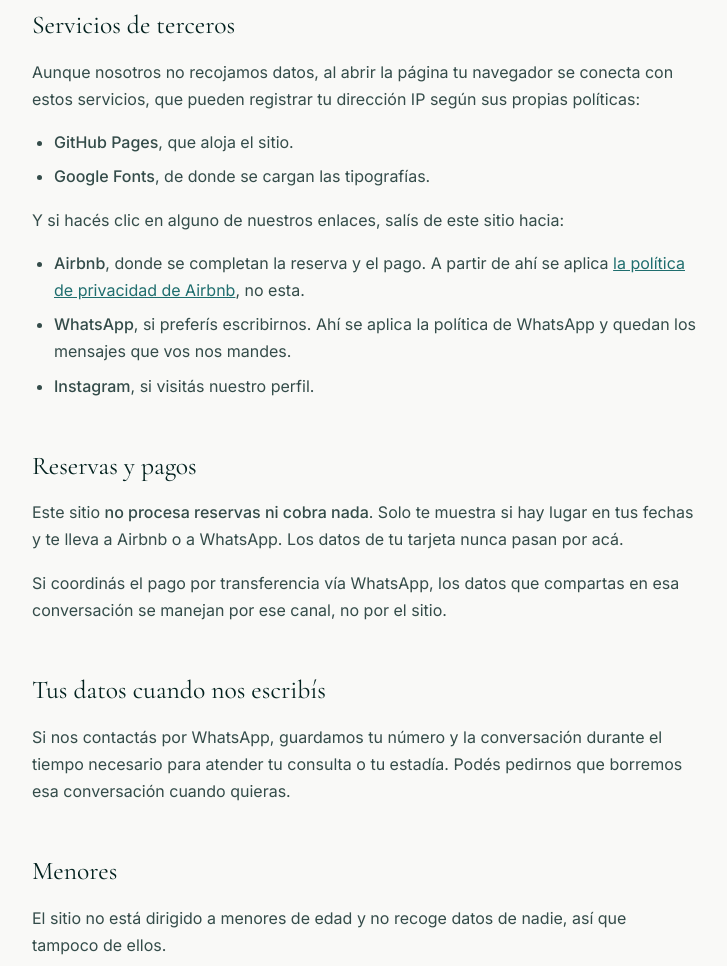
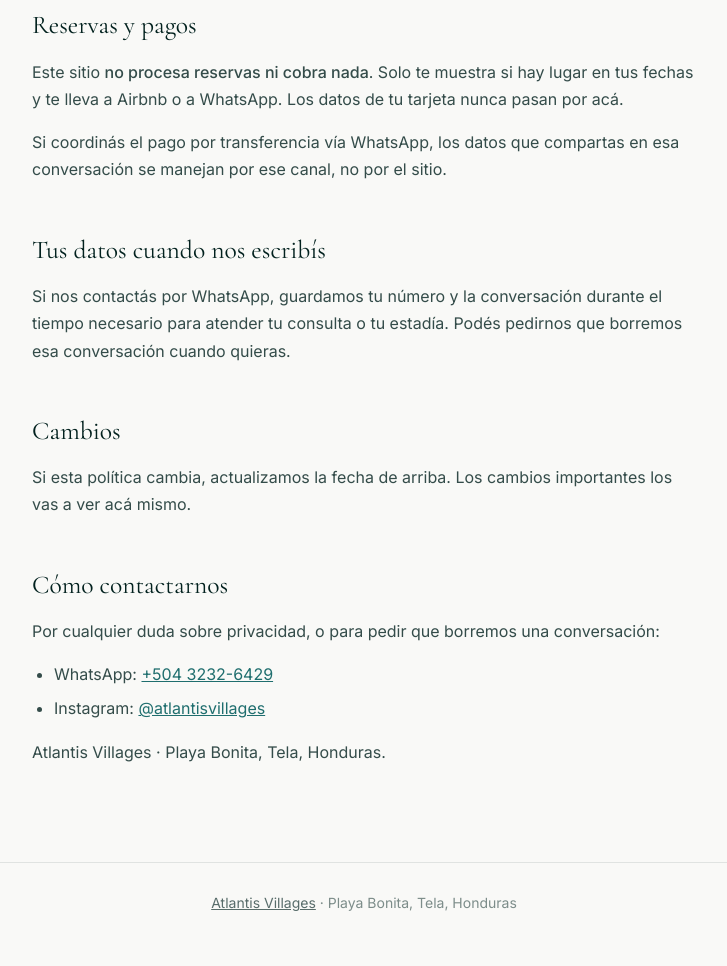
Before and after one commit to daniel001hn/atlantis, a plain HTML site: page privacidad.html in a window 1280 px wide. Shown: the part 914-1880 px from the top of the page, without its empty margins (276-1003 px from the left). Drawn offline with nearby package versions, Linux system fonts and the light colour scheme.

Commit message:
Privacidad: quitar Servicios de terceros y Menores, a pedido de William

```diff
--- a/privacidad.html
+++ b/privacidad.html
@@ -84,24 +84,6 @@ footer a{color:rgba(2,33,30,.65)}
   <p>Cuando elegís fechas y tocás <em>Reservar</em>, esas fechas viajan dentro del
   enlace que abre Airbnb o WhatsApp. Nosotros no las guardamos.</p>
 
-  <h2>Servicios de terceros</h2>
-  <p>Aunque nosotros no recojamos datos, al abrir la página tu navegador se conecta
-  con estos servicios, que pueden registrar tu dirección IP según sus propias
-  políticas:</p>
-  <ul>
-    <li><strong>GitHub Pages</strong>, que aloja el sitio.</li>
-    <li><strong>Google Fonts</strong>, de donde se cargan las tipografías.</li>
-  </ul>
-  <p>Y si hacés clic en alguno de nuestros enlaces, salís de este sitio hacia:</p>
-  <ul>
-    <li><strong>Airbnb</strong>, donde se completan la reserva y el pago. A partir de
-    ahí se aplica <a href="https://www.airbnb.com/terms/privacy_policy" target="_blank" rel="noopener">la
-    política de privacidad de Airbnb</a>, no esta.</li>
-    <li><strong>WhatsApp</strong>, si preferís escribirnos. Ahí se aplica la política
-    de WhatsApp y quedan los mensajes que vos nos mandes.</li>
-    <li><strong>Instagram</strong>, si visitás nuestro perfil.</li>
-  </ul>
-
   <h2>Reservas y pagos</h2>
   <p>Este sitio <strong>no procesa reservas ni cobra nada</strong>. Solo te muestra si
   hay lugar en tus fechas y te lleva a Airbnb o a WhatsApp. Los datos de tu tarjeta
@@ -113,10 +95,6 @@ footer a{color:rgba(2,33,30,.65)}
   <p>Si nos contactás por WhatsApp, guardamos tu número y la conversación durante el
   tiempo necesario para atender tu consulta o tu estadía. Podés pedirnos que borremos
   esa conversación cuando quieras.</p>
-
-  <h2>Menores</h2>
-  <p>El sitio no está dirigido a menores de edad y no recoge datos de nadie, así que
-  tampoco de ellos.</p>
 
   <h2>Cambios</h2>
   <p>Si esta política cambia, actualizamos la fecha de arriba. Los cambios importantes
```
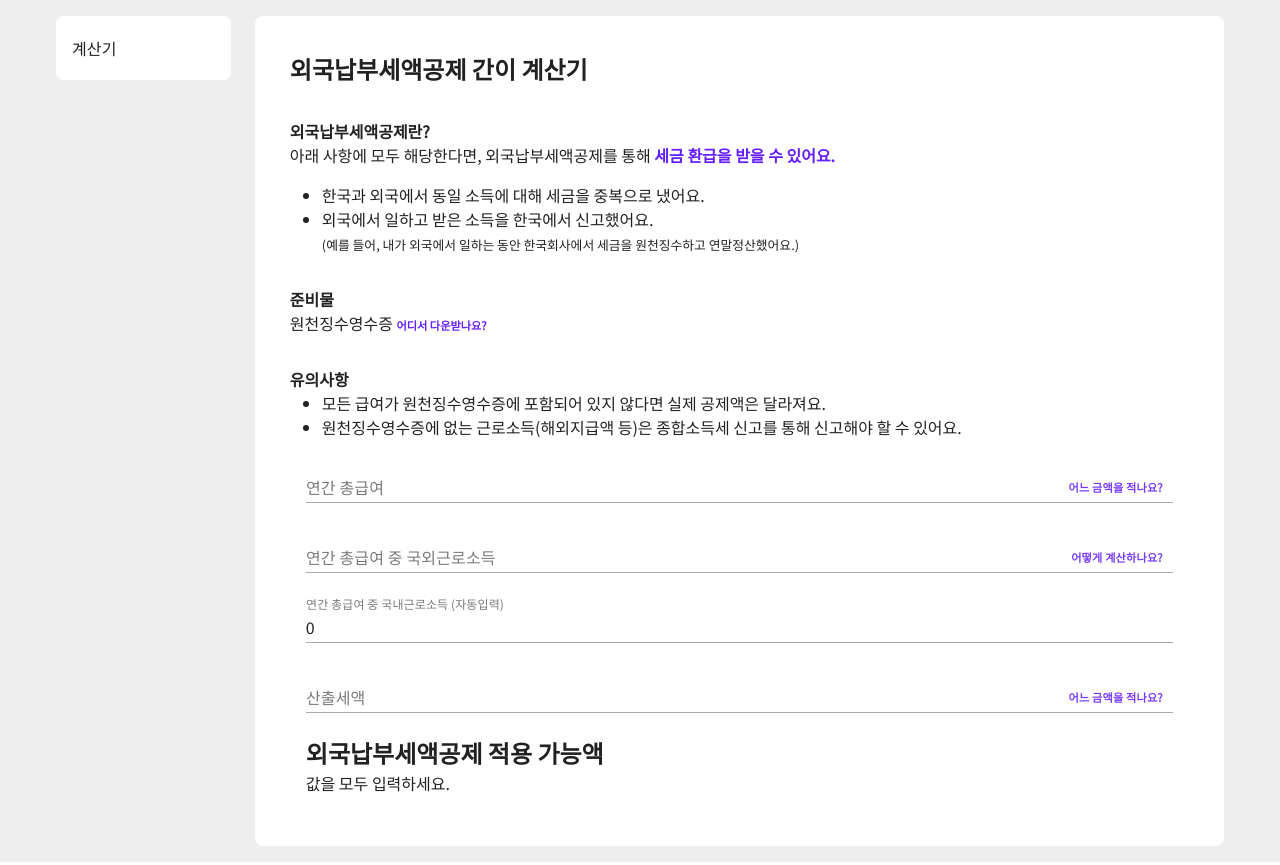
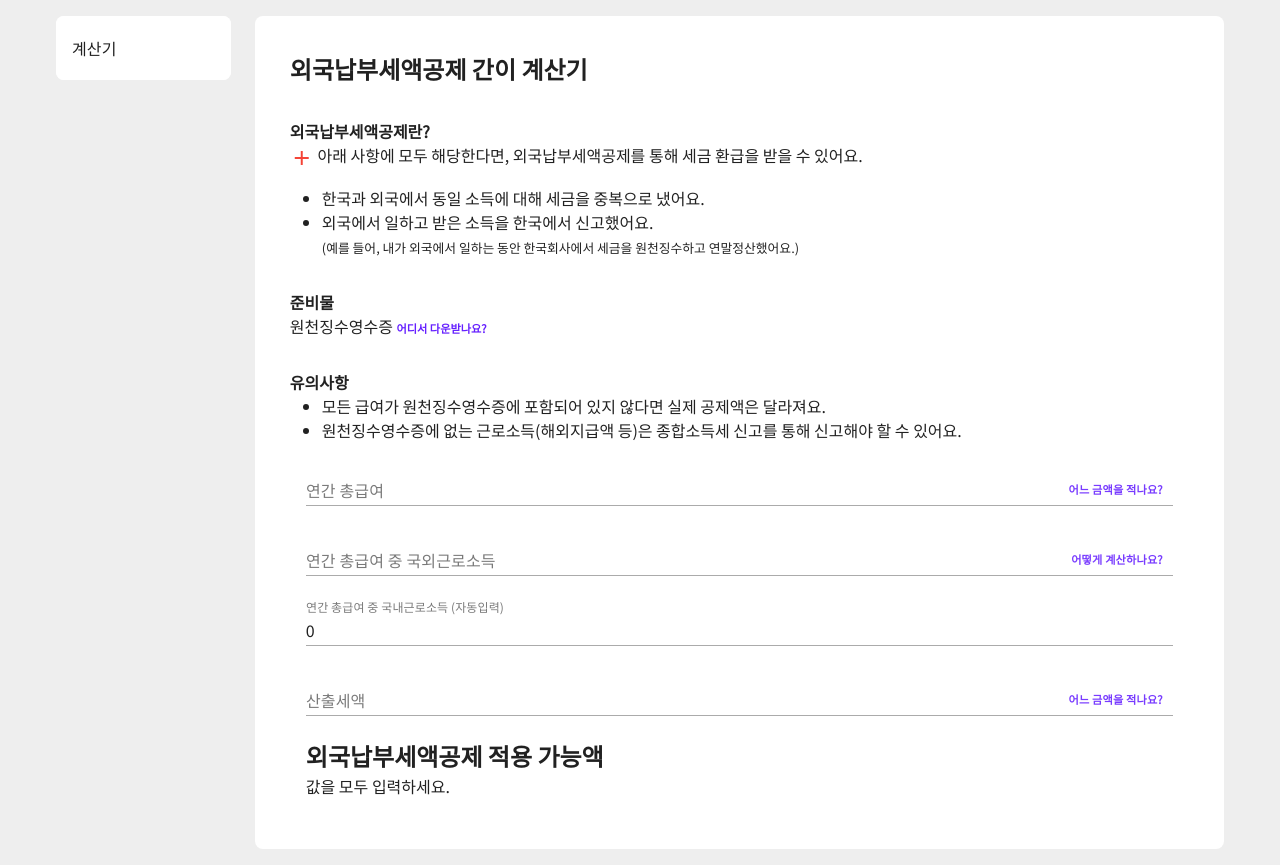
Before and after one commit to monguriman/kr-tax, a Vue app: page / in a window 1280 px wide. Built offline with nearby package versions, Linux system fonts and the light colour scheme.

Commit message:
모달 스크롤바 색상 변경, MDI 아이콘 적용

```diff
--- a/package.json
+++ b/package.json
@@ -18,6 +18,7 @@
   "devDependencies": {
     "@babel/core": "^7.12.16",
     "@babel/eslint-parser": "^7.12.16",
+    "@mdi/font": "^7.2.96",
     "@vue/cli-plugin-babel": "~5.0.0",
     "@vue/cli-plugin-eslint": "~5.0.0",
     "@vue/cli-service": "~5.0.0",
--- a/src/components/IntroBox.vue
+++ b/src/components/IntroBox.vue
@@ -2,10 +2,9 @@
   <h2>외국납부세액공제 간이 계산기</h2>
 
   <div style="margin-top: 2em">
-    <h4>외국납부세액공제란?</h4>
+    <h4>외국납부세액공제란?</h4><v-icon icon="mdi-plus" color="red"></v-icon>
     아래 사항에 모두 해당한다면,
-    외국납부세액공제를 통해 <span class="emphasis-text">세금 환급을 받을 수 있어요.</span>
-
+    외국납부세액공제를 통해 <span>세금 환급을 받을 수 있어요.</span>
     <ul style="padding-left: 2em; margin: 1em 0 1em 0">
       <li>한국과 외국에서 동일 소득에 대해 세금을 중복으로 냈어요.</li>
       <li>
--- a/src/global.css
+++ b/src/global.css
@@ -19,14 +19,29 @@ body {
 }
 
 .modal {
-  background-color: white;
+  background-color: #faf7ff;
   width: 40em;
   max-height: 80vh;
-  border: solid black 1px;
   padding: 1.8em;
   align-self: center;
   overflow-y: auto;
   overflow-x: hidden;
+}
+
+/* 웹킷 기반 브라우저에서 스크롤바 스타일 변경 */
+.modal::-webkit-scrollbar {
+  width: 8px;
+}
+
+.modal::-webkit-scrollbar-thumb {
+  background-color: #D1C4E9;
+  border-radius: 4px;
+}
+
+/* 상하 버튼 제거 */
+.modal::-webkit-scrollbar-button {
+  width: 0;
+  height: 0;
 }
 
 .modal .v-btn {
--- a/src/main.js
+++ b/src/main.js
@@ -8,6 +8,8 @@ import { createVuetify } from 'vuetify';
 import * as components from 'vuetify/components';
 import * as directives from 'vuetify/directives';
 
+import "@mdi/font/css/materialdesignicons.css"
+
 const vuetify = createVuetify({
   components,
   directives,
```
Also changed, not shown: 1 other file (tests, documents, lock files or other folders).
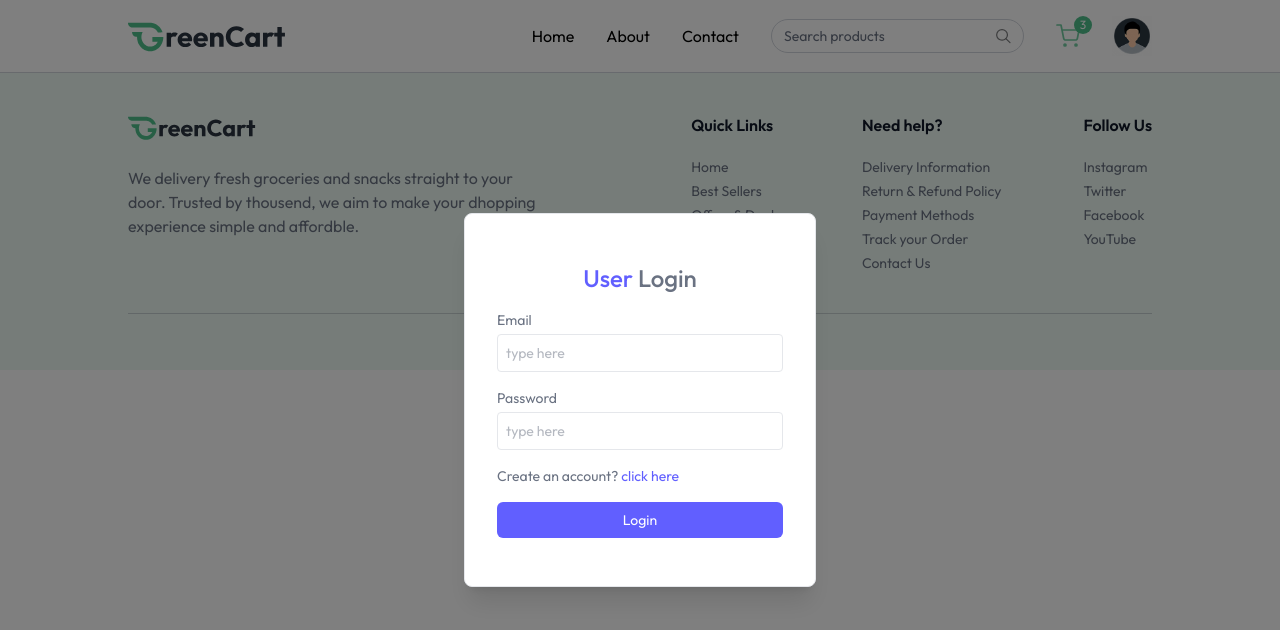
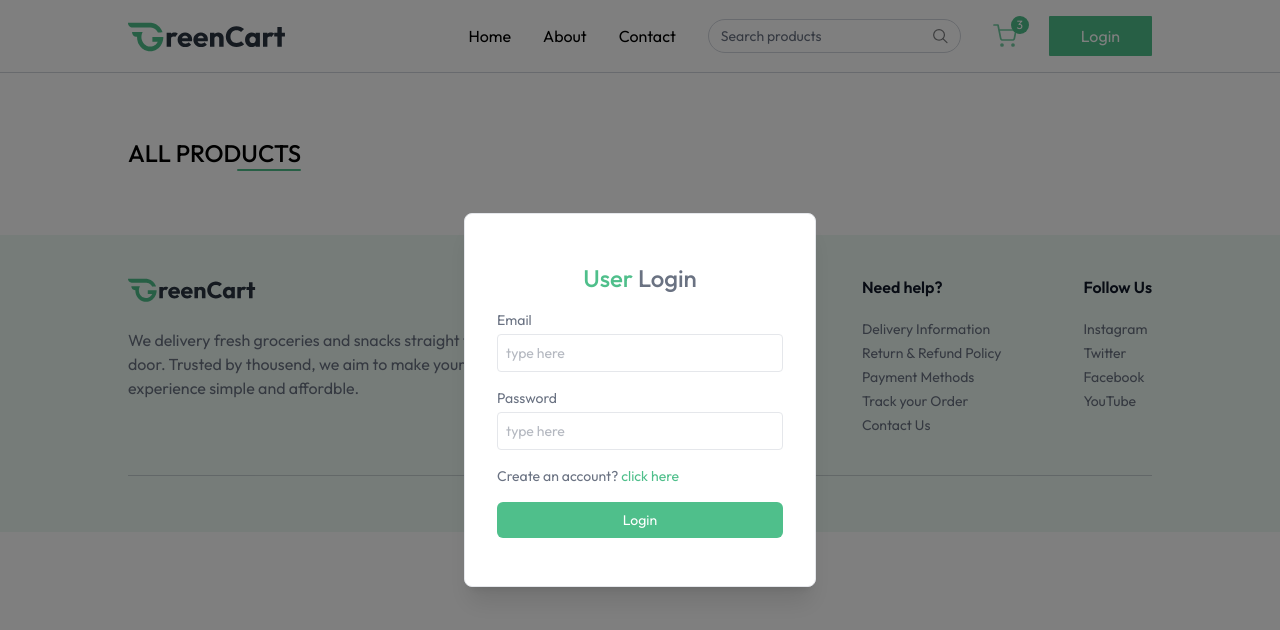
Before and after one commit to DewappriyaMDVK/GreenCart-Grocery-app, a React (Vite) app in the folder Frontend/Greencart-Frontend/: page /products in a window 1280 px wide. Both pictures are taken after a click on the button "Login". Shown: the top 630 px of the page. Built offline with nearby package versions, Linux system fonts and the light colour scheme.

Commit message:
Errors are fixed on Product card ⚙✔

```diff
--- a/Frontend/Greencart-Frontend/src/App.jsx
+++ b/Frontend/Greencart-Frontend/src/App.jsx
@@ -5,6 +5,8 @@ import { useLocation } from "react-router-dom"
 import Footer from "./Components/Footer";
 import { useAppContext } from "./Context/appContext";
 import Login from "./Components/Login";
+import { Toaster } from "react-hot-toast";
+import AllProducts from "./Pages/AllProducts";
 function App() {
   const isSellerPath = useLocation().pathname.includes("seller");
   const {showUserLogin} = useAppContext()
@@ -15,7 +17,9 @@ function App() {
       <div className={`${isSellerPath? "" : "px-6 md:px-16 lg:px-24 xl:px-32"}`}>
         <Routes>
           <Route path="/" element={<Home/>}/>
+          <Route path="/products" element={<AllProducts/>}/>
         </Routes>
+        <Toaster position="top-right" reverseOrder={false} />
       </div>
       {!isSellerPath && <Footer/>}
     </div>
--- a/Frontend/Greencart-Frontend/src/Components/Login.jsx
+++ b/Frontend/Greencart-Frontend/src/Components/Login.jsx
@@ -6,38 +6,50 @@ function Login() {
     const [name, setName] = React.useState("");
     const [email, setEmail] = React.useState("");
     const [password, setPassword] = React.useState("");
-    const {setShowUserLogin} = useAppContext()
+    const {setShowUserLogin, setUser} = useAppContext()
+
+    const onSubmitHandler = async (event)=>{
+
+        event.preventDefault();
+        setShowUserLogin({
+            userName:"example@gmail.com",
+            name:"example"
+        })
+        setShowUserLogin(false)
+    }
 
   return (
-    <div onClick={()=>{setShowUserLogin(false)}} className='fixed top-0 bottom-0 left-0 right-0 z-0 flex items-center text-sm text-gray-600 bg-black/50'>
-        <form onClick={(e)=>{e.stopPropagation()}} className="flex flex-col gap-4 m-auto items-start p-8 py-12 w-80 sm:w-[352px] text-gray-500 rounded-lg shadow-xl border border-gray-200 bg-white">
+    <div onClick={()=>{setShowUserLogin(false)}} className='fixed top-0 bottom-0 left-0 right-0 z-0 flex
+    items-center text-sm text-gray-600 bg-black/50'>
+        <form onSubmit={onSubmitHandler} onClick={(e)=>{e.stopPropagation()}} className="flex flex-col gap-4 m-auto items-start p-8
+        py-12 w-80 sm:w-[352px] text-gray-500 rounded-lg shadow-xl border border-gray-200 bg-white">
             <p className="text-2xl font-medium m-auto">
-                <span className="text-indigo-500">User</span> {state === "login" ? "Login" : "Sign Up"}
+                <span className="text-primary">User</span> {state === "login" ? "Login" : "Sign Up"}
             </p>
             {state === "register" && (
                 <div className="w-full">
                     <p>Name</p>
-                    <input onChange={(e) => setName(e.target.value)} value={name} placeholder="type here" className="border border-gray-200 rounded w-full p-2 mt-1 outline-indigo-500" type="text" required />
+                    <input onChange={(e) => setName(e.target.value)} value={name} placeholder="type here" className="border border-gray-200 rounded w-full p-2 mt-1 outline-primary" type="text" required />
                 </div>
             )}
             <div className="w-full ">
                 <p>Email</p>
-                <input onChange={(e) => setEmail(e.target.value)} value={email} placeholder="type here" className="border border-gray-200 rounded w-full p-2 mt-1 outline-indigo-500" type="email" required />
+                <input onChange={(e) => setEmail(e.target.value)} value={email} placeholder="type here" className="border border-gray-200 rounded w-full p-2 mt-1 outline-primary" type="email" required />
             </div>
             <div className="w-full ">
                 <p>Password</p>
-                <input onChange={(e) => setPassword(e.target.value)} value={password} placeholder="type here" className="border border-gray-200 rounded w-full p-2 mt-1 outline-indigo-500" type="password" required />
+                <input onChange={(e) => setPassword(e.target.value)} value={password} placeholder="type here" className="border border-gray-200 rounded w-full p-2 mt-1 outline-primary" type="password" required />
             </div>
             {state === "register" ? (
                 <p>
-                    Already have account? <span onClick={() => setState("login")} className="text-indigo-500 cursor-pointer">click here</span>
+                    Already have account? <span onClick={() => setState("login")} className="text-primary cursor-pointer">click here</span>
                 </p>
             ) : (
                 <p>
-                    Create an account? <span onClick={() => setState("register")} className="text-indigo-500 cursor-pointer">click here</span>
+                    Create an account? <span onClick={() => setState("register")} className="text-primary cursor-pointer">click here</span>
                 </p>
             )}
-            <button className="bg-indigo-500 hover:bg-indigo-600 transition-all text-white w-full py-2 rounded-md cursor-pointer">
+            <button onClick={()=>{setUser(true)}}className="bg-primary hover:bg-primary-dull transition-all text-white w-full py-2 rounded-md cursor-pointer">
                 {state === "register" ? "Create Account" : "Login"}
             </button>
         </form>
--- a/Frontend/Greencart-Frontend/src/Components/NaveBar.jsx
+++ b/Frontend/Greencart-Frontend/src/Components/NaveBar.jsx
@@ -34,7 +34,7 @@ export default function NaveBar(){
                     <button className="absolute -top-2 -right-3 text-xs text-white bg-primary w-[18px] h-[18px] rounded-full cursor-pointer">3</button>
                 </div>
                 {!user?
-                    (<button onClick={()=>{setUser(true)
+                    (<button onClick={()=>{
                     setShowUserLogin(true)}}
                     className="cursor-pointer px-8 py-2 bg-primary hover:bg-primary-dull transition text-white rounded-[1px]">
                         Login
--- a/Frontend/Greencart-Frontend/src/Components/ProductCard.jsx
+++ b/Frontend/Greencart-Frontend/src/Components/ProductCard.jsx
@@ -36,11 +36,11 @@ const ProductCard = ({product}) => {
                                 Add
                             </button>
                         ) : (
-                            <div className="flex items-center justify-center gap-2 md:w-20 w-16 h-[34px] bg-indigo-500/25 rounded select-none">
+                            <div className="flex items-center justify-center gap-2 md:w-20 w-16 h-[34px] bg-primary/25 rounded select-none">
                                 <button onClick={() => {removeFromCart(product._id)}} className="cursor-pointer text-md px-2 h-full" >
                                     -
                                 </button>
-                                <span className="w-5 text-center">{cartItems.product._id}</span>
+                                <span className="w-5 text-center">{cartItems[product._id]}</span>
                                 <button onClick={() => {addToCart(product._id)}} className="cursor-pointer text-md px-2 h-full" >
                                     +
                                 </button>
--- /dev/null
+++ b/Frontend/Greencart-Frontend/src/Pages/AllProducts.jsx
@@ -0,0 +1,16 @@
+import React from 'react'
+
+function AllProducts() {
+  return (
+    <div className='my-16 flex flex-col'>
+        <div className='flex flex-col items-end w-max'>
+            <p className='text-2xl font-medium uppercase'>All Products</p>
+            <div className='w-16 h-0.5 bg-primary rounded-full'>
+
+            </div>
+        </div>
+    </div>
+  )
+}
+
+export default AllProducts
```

• • • • •

__What you have to do__. From the records above, return each line that has the string "Built".

__Worked solution__.
Before and after one commit to monguriman/kr-tax, a Vue app: page / in a window 1280 px wide. Built offline with nearby package versions, Linux system fonts and the light colour scheme.
Before and after one commit to DewappriyaMDVK/GreenCart-Grocery-app, a React (Vite) app in the folder Frontend/Greencart-Frontend/: page /products in a window 1280 px wide. Both pictures are taken after a click on the button "Login". Shown: the top 630 px of the page. Built offline with nearby package versions, Linux system fonts and the light colour scheme.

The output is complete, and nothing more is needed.